Knowing that immigration concerns are part of the Church’s teachings on social justice and growing in our awareness of the Bishops’ call to all of us to become knowledgeable and involved in the issue, we continue to consider the input given in Strangers No Longer: Together on the Journey of Hope. In their writing the Bishops have included several policy recommendations. This month we will consider two of those areas.
Globalization and Economic Development
* Now is the time for both the United States and Mexico to confront the reality of globalization. Both governments have recognized and acted on the need to work together regarding economic interests through the North American Free Trade Agreement (NAFTA). It is now time to harmonize policies on the movement of people, particularly in a way that respects the human dignity of the migrant and recognizes the social consequences of globalization.
* The creation of employment opportunities in Mexico would help to reduce poverty and would mitigate the incentive for many migrants to look for employment in the United States. The implementation of economic policies in Mexico that create living wage jobs is vital, especially for citizens without advanced skills.
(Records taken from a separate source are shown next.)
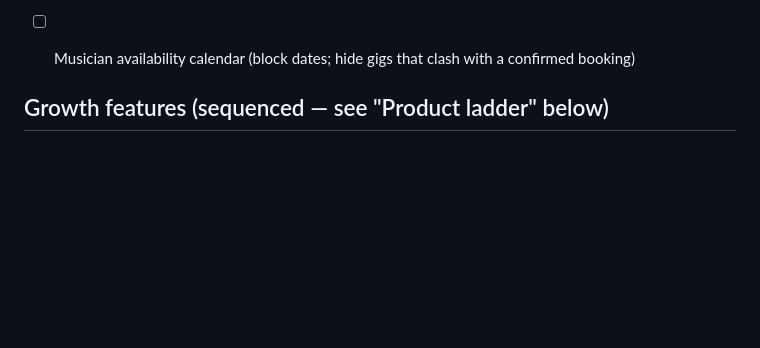
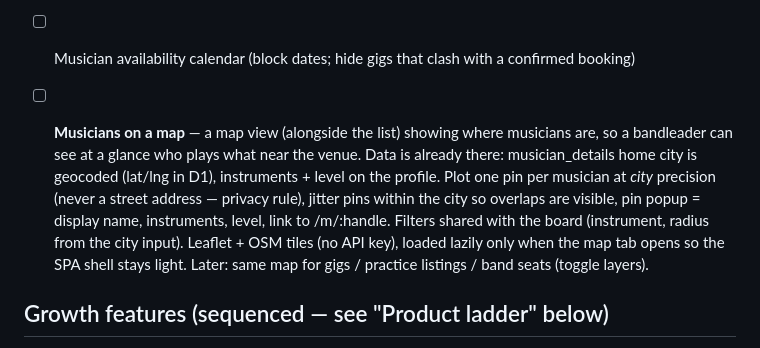
Before and after one commit to szkamil/jamwerk, a Markdown page: TODO.md, the part around the change. Rendered like a GitHub page; blank space fills up the shorter version.

Commit message:
TODO: musicians on a map (city-precision pins, Leaflet/OSM, lazy-loaded)
Co-Authored-By: Claude Fable 5 <noreply@anthropic.com>
Claude-Session: https://claude.ai/code/session_0115YcNiixJ3d8GjnVEq5du3

```diff
--- a/TODO.md
+++ b/TODO.md
@@ -95,6 +95,15 @@
       first-message limits or recipient opt-out). Extending src/messages.ts with a third
       thread_type is cheap once decided.
 - [ ] Musician availability calendar (block dates; hide gigs that clash with a confirmed booking)
+- [ ] **Musicians on a map** — a map view (alongside the list) showing where musicians
+      are, so a bandleader can see at a glance who plays what near the venue. Data is
+      already there: musician_details home city is geocoded (lat/lng in D1), instruments
+      + level on the profile. Plot one pin per musician at *city* precision (never a
+      street address — privacy rule), jitter pins within the city so overlaps are visible,
+      pin popup = display name, instruments, level, link to /m/:handle. Filters shared
+      with the board (instrument, radius from the city input). Leaflet + OSM tiles
+      (no API key), loaded lazily only when the map tab opens so the SPA shell stays light.
+      Later: same map for gigs / practice listings / band seats (toggle layers).
 
 ## Growth features (sequenced — see "Product ladder" below)
 
```
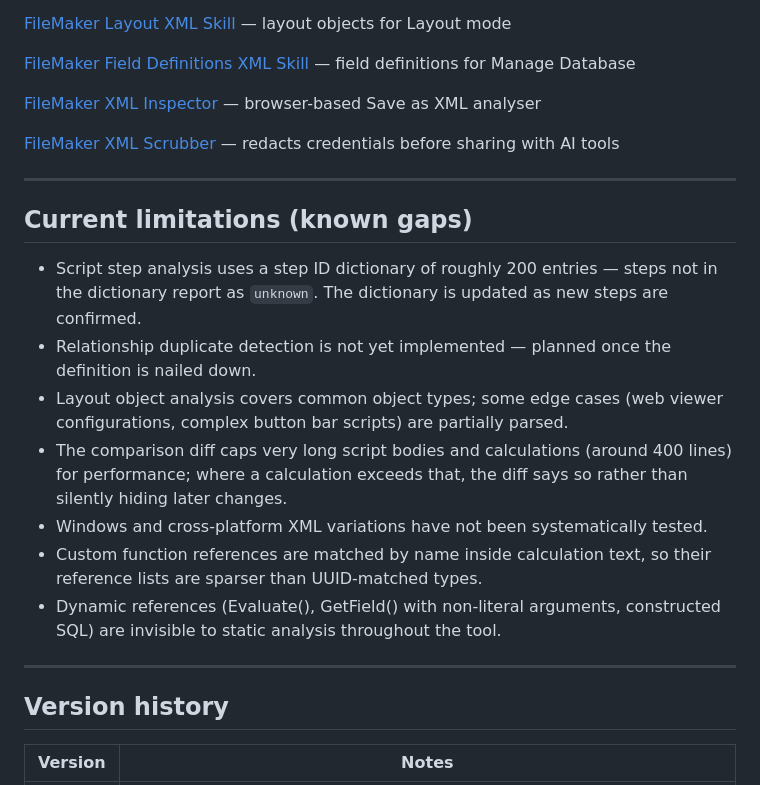
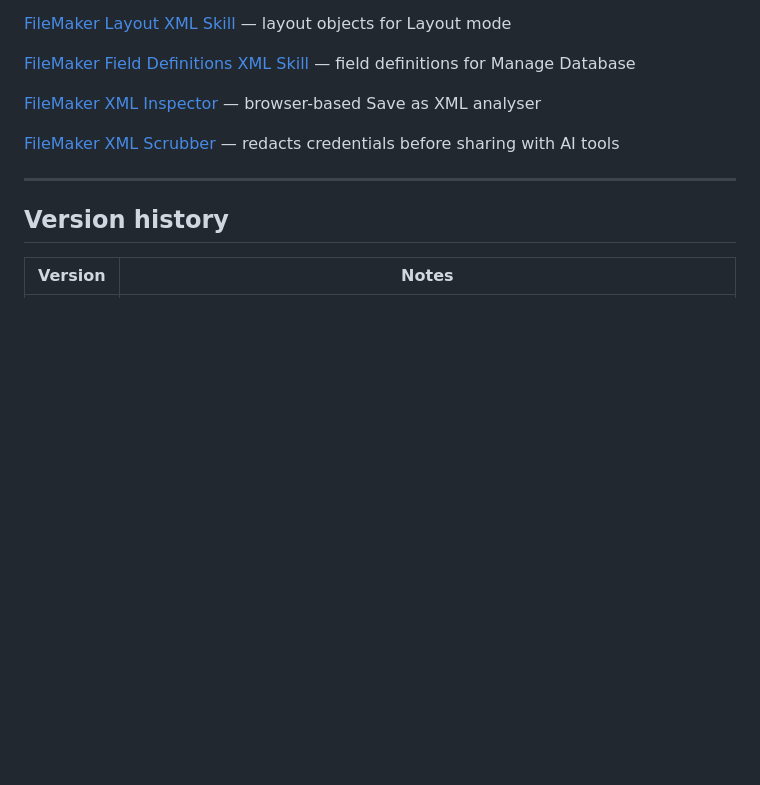
Before and after one commit to andykear/FileMaker-XML-inspector-open-source, a Markdown page: README.md, the part around the change. Rendered like a GitHub page; blank space fills up the shorter version.

Commit message:
Remove current limitations section from README
Removed section detailing current limitations of the tool.

```diff
--- a/README.md
+++ b/README.md
@@ -125,18 +125,6 @@ Five open-source resources for the FileMaker/Claris community:
 
 ---
 
-## Current limitations (known gaps)
-
-- Script step analysis uses a step ID dictionary of roughly 200 entries — steps not in the dictionary report as `unknown`. The dictionary is updated as new steps are confirmed.
-- Relationship duplicate detection is not yet implemented — planned once the definition is nailed down.
-- Layout object analysis covers common object types; some edge cases (web viewer configurations, complex button bar scripts) are partially parsed.
-- The comparison diff caps very long script bodies and calculations (around 400 lines) for performance; where a calculation exceeds that, the diff says so rather than silently hiding later changes.
-- Windows and cross-platform XML variations have not been systematically tested.
-- Custom function references are matched by name inside calculation text, so their reference lists are sparser than UUID-matched types.
-- Dynamic references (Evaluate(), GetField() with non-literal arguments, constructed SQL) are invisible to static analysis throughout the tool.
-
----
-
 ## Version history
 
 | Version | Notes |
```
* The immigration system places per-country limits on visas for family members of U.S. legal permanent residents from Mexico. Spouses and parents thus face a difficult decision: either honor their moral commitment to family (a commitment to provide for their family and remain together as a family) and migrate to the United States without documentation, or wait in the system and face indefinite separation from loved ones. This is an unacceptable choice, and a policy which encourages undocumented migration. A new framework must be established that will give Mexican families more opportunities to be legally reunited with their loved ones in the United States.
We need to read and reread these proposals of policy. These are some of the most basic realities within the web of confusion often surrounding a discussion of immigration. Let’s pray that government leaders will listen to the clarity of Church leaders and act with justice.